Briefing Paper 3


This paper is part of a series of briefing papers that examine the climate change policies of the countries key to a global agreement at the United Nations Framework Convention on Climate Change (UNFCCC) negotiations in Paris 2015, and its effective and ongoing implementation.


Executive Summary

The Government of India, under Prime Minister Narendra Modi, is currently undertaking a rapid transition in its electricity, agriculture, and cities and urban transport sectors in order to reduce greenhouse gas pollution and enhance climate resilience while at the same time, stimulate social and economic development.

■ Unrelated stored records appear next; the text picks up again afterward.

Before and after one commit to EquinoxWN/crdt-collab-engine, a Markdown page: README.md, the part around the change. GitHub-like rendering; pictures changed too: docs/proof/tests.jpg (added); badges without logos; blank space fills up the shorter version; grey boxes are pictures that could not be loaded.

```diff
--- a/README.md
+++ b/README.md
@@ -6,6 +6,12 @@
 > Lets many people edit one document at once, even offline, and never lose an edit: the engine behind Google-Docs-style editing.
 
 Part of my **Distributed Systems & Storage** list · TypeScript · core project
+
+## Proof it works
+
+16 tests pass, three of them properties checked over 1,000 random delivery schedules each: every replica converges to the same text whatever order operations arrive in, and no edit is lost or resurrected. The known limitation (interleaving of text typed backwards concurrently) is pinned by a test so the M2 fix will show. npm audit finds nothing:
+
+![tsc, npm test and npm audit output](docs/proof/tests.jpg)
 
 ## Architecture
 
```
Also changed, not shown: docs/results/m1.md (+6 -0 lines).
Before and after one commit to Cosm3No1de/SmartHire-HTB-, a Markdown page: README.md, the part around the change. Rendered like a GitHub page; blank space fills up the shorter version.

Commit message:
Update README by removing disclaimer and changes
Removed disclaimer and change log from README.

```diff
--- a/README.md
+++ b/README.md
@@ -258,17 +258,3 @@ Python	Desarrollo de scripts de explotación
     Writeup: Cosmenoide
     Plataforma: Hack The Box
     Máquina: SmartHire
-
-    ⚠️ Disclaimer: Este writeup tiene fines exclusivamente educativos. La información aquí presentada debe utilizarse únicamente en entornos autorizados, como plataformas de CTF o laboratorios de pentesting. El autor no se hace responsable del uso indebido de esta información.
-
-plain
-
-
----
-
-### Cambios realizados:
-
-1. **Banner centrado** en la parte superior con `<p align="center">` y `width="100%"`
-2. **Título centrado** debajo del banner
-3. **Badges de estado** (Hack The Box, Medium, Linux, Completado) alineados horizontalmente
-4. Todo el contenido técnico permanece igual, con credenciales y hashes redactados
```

This briefing paper argues that the Modi government and major industrialised countries have a shared interest in fasttracking India’s low-pollution and climate-resilient development plan (operationalised in the above sectors) and therefore, a shared interest in negotiating and implementing a strong global agreement to reduce greenhouse gas emissions.

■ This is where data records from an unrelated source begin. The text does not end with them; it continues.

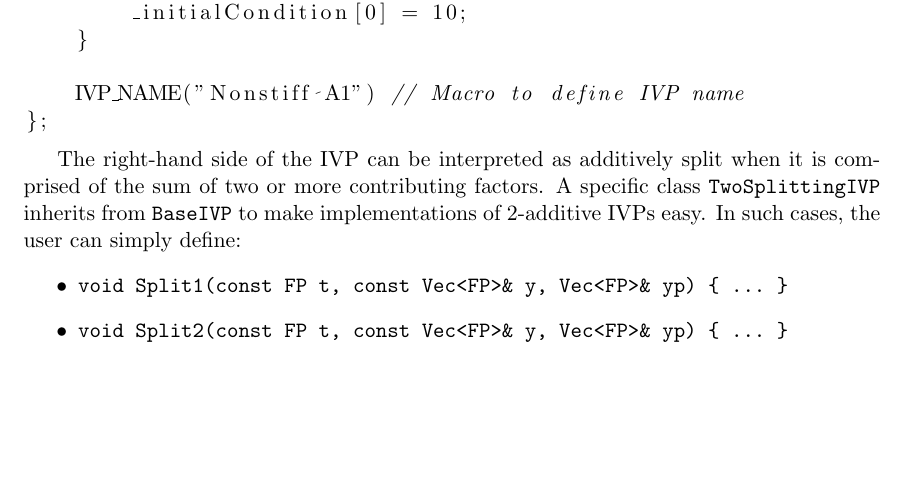
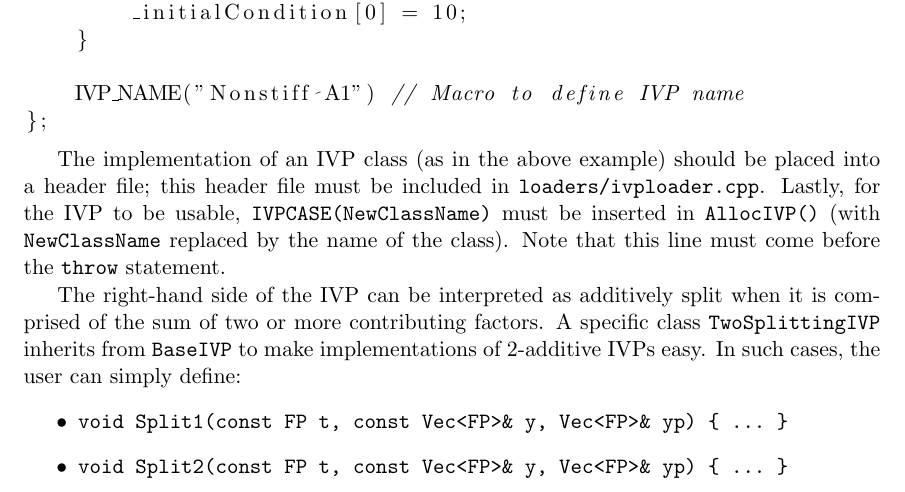
Before and after one commit to uofs-simlab/pythODEpp, a LaTeX document (tutorial/tutorial.tex): part of page 7 of 9, cut so that both start at the same text, the shorter picture padded with empty space. Compiled offline with pdfLaTeX.

Commit message:
Added a few sentences on how to import an implemented IVP into the system.
git-svn-id: svn+ssh://simcity.usask.ca/Users/svn/pythODE/pythODE++@8160 95d1ee44-5033-4e26-b979-e748c727a777

```diff
--- a/tutorial/tutorial.tex
+++ b/tutorial/tutorial.tex
@@ -305,6 +305,13 @@ public:
 };
 \end{lstlisting}
 
+The implementation of an IVP class (as in the above example) should be
+placed into a header file; this header file must be included in
+\verb=loaders/ivploader.cpp=. Lastly, for the IVP to be usable,
+\verb=IVPCASE(NewClassName)= must be inserted in \verb=AllocIVP()= (with
+\verb=NewClassName= replaced by the name of the class). Note that this
+line must come before the \verb=throw= statement.
+
 The right-hand side of the IVP can be interpreted as additively split
 when it is comprised of the sum of two or more contributing factors. A
 specific class \verb=TwoSplittingIVP= inherits from \verb=BaseIVP= to
```
Also changed, not shown: tutorial/tutorial.pdf.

Key findings:

  • India’s cities, villages and rural areas are highly vulnerable to the physical impacts of climate change, including increasingly frequent floods, droughts, and heatwaves, all of which have the potential to cause significant food shortages and major health crises.
  • The Modi government’s low-pollution and climate-resilient development plan can reduce the impacts of climate change in India while also delivering many social, economic and environmental benefits, for instance electrifying the homes of the poor, creating rural employment opportunities for young people, and averting premature deaths from acute respiratory infections from indoor and outdoor air pollution.
  • India’s actions are very important in moving forward a strong agreement in Paris and avoiding dangerous global climate change.
  • India’s Intended Nationally Determined Contribution lodged to the UNFCCC in October 2015 estimates that more than $US2.5 trillion (at 2014-15 prices) will be required to meet India’s low-pollution and climate-resilient development plan between now and 2030. Industrialised countries can help India meet and enhance its commitments by providing strong public and private sector finance and technology. 


 Full text (19 pages)

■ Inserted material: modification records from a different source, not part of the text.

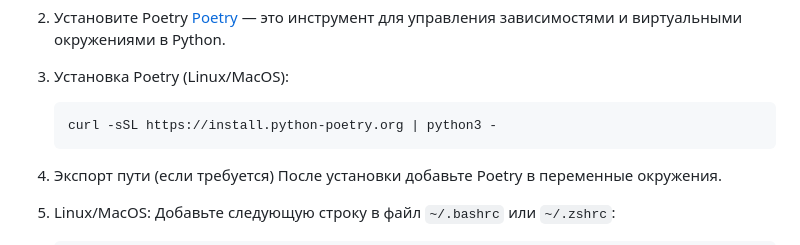
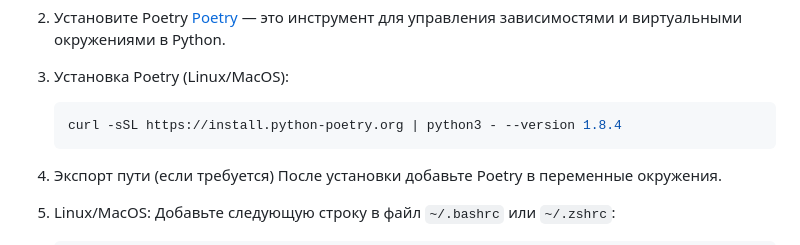
Before and after one commit to KenArsen/boycott, a Markdown page: README.md, the part around the change. GitHub-like rendering.

Commit message:
Добавил версию poetry в Readme.md

````diff
--- a/README.md
+++ b/README.md
@@ -57,7 +57,7 @@
 
 3. Установка Poetry (Linux/MacOS):
    ```bash
-   curl -sSL https://install.python-poetry.org | python3 -
+   curl -sSL https://install.python-poetry.org | python3 - --version 1.8.4
    ```
 
 4. Экспорт пути (если требуется)
````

Related media:


MSSI's Don Henry with Sharan Burrow (on the right), General Secretary of the International Trade Union Confederation and Dame Margaret Taylor, Secretary General of the Pacific Islands Forum discuss the MSSI India briefing paper at the Paris climate negotiations. 




Ben Parr and Don Henry

Melbourne Sustainable Society Institute

23 November 2015





 Full text (19 pages)